To address current issues, challenges and opportunities confronting the Riverfront, the City undertook the development of a Downtown Riverfront Redevelopment Plan. The City is at a unique point due to a culmination of events including the decline of industry in the area and the displacement of Downtown businesses as development transpires on the City’s periphery. To respond to these altering events, an inventive and implementable plan must be put into place. It is important that the Plan be grounded in market realities and incorporates the three pillars of sustainability: economic, environmental and cultural.


Sterling’s Downtown Riverfront Redevelopment Plan provides a conceptual redevelopment plan for several parcels of functionally obsolete industrial sites along the Rock River; and, potentially, adjoining areas. The area addressed could total more than 35 acres and cover nearly one mile of shoreline. The sites are characterized by aging, vacant structures and a gritty appearance. The Riverfront Redevelopment Plan provides an opportunity to address these issues in addition to future redevelopment along the Rock River.

The Downtown Riverfront Redevelopment Plan presents a “blueprint” to guide the City and other stakeholders in their efforts to reinvent and reclaim the Riverfront. A fundamental goal will be to establish the Riverfront as an amenity and destination rooted in the City’s historic past, while providing opportunities for the future.

As an amendment to the Comprehensive Plan, this Plan is the official, adopted policy guide for future development/redevelopment and design improvements along the Rock River riverfront. It sets forth goals, analyzes existing conditions and trends, and illustrates a long-range vision for the physical, social and economic characteristics of Sterling’s Riverfront.


To find out more information on the plans for the Sterling Riverfront Development Project, please visit the Houseal Lavigne Associates project website.


Documents

To view more details on the Riverfront Development Plan, please select the following documents:
Task Force Initiation Workshop Summary
Community Workshop 1 Summary
Visioning Summary 
Introduction (Interim Document)
Section 1: Community Outreach (Interim Document) 
Section 2: Market Analysis (Interim Document) 
Section 3: Existing Conditions Analysis (Interim Document) 
Section 4: Issues and Opportunities (Interim Document)     
Proposed Study Area Boundaries

To view the final draft of the Sterling Riverfront Redevelopment Plan, please click here.  Please note that this document is a very large file (47 MB).
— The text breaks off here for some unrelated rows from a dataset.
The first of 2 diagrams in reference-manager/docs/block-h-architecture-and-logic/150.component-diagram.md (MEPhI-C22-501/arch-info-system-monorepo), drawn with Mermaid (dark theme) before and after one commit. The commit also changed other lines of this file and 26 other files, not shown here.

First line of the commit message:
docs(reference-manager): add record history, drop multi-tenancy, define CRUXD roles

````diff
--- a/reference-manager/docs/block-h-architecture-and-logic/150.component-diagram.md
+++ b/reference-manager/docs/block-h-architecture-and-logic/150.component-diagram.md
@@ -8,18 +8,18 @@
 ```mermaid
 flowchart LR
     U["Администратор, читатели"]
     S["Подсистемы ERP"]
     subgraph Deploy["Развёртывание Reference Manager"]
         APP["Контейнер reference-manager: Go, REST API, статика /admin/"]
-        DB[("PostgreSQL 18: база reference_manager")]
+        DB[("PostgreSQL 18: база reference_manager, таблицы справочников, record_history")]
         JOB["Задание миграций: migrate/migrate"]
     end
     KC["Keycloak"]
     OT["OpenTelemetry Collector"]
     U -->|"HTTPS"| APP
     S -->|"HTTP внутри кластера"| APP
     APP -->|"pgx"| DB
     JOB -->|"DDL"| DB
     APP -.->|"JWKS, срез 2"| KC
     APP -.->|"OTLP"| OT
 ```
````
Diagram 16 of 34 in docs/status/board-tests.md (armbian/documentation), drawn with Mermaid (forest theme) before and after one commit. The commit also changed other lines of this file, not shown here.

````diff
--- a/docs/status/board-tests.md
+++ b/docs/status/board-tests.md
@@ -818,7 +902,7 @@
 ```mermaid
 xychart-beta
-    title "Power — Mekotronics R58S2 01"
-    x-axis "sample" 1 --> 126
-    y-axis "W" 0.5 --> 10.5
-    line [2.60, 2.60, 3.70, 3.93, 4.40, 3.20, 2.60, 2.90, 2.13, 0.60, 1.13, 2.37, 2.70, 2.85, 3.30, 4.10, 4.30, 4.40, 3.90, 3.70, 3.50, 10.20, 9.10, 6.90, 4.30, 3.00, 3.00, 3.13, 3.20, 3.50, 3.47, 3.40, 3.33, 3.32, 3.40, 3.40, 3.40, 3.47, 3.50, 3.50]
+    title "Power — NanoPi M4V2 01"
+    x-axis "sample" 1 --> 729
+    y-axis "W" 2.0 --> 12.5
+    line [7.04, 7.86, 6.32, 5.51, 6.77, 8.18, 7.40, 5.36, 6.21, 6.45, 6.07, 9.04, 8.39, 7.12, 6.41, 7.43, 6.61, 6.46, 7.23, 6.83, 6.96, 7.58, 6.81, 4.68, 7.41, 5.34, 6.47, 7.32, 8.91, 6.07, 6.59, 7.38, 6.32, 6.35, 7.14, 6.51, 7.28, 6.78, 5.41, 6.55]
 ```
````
Adaptive Reuse Study

The team at Gary W. Anderson Architects was tasked by the City of Sterling with identifying the design and cost feasibility associated with the adaptive resuse of Stanley/National and Lawrence Brothers properties, located along the Riverfront.  In 2011, the CIty of Sterling completed a Riverfront Redevelopment Plan and identified Stanley/National and Lawrence Brothers properties as key parcels for redevelopment.  The study process involved reviewing the existing conditions, assess improvement needs, and incorporate existing market analyses to propose an adaptive resuse strategy.

Gary W. Anderson Architects prepared design options, renovation cost estimates, and funding sources for the City of Sterling to pursue through public/private partnerships.  The development strategy demonstrates adaptive resuse as a viable approach that combines innovation, learning, living, and cultural expression. 

Gary W. Anderson Architects presented their study to the public at the City Council meeting on Monday March 18th, 2013.  Please find their presentation from the Council meeting here.  Please find their Adaptive Reuse Study here.